What needs to be done:
Each entry should be set down again verbatim, with the images omitted.

Supplied records:
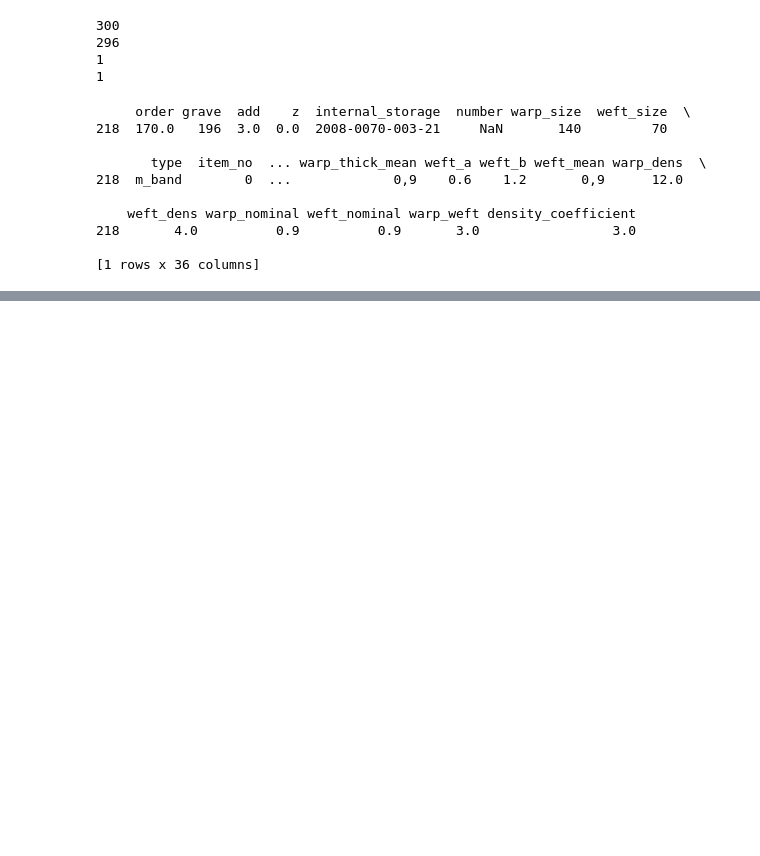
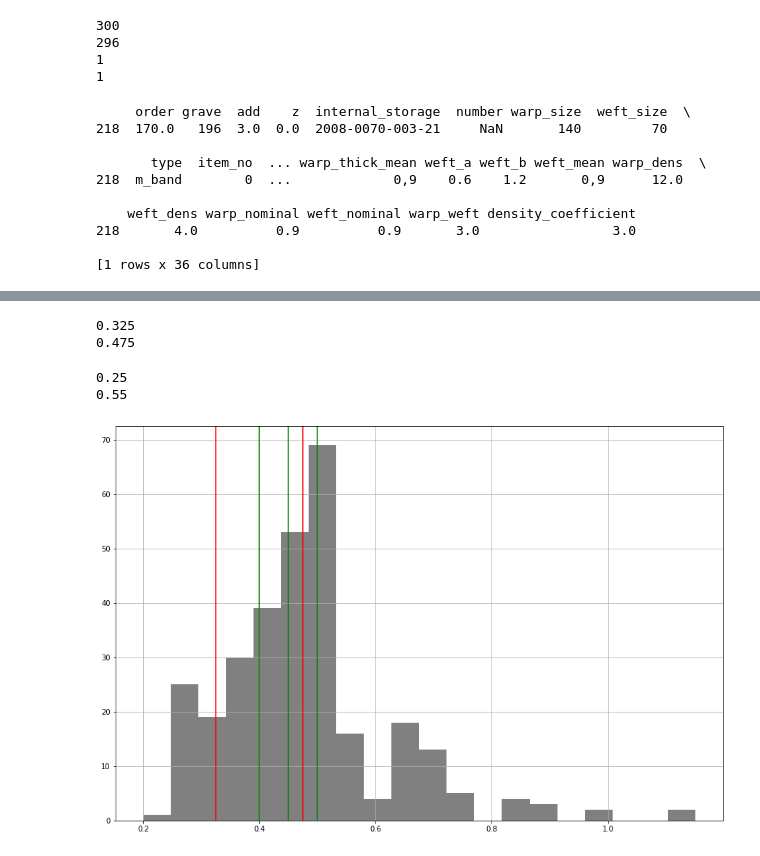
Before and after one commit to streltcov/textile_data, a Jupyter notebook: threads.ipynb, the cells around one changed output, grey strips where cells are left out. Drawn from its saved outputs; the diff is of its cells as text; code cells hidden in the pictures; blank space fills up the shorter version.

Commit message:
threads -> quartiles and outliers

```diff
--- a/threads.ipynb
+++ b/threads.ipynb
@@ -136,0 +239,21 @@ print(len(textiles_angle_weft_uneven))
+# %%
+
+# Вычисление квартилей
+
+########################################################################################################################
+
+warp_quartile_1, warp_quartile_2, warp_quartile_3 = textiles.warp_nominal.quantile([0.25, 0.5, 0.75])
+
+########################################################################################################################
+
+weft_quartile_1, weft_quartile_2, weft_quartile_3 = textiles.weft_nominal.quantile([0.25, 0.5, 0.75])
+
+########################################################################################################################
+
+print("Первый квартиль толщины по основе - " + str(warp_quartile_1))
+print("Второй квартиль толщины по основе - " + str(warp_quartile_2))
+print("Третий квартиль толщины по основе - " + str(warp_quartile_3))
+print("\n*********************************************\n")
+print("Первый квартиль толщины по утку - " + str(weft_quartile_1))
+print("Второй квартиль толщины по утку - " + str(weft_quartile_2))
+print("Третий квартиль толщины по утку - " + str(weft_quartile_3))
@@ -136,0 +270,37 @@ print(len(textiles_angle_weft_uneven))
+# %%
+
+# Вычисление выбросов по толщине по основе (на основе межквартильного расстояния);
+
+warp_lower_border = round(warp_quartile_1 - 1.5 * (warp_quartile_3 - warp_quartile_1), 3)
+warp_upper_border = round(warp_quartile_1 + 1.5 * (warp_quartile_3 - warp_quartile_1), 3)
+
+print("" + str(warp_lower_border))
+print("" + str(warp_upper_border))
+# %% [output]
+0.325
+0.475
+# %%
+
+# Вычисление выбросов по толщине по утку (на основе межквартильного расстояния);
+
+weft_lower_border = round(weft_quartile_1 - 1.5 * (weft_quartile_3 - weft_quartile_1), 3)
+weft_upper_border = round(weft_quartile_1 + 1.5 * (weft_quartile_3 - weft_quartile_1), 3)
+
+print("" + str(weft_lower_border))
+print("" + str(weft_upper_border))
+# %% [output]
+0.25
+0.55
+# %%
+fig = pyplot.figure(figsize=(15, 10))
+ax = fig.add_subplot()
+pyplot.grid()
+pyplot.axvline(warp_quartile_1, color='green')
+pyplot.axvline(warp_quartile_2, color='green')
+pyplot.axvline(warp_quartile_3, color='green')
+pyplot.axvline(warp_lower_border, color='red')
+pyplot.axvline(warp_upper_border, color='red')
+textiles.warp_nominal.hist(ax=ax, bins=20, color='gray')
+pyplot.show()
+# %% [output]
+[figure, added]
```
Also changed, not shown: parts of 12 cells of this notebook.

Result of this task:
Before and after one commit to streltcov/textile_data, a Jupyter notebook: threads.ipynb, the cells around one changed output, grey strips where cells are left out. Drawn from its saved outputs; the diff is of its cells as text; code cells hidden in the pictures; blank space fills up the shorter version.

Commit message:
threads -> quartiles and outliers

```diff
--- a/threads.ipynb
+++ b/threads.ipynb
@@ -136,0 +239,21 @@ print(len(textiles_angle_weft_uneven))
+# %%
+
+# Вычисление квартилей
+
+########################################################################################################################
+
+warp_quartile_1, warp_quartile_2, warp_quartile_3 = textiles.warp_nominal.quantile([0.25, 0.5, 0.75])
+
+########################################################################################################################
+
+weft_quartile_1, weft_quartile_2, weft_quartile_3 = textiles.weft_nominal.quantile([0.25, 0.5, 0.75])
+
+########################################################################################################################
+
+print("Первый квартиль толщины по основе - " + str(warp_quartile_1))
+print("Второй квартиль толщины по основе - " + str(warp_quartile_2))
+print("Третий квартиль толщины по основе - " + str(warp_quartile_3))
+print("\n*********************************************\n")
+print("Первый квартиль толщины по утку - " + str(weft_quartile_1))
+print("Второй квартиль толщины по утку - " + str(weft_quartile_2))
+print("Третий квартиль толщины по утку - " + str(weft_quartile_3))
@@ -136,0 +270,37 @@ print(len(textiles_angle_weft_uneven))
+# %%
+
+# Вычисление выбросов по толщине по основе (на основе межквартильного расстояния);
+
+warp_lower_border = round(warp_quartile_1 - 1.5 * (warp_quartile_3 - warp_quartile_1), 3)
+warp_upper_border = round(warp_quartile_1 + 1.5 * (warp_quartile_3 - warp_quartile_1), 3)
+
+print("" + str(warp_lower_border))
+print("" + str(warp_upper_border))
+# %% [output]
+0.325
+0.475
+# %%
+
+# Вычисление выбросов по толщине по утку (на основе межквартильного расстояния);
+
+weft_lower_border = round(weft_quartile_1 - 1.5 * (weft_quartile_3 - weft_quartile_1), 3)
+weft_upper_border = round(weft_quartile_1 + 1.5 * (weft_quartile_3 - weft_quartile_1), 3)
+
+print("" + str(weft_lower_border))
+print("" + str(weft_upper_border))
+# %% [output]
+0.25
+0.55
+# %%
+fig = pyplot.figure(figsize=(15, 10))
+ax = fig.add_subplot()
+pyplot.grid()
+pyplot.axvline(warp_quartile_1, color='green')
+pyplot.axvline(warp_quartile_2, color='green')
+pyplot.axvline(warp_quartile_3, color='green')
+pyplot.axvline(warp_lower_border, color='red')
+pyplot.axvline(warp_upper_border, color='red')
+textiles.warp_nominal.hist(ax=ax, bins=20, color='gray')
+pyplot.show()
+# %% [output]
+[figure, added]
```
Also changed, not shown: parts of 12 cells of this notebook.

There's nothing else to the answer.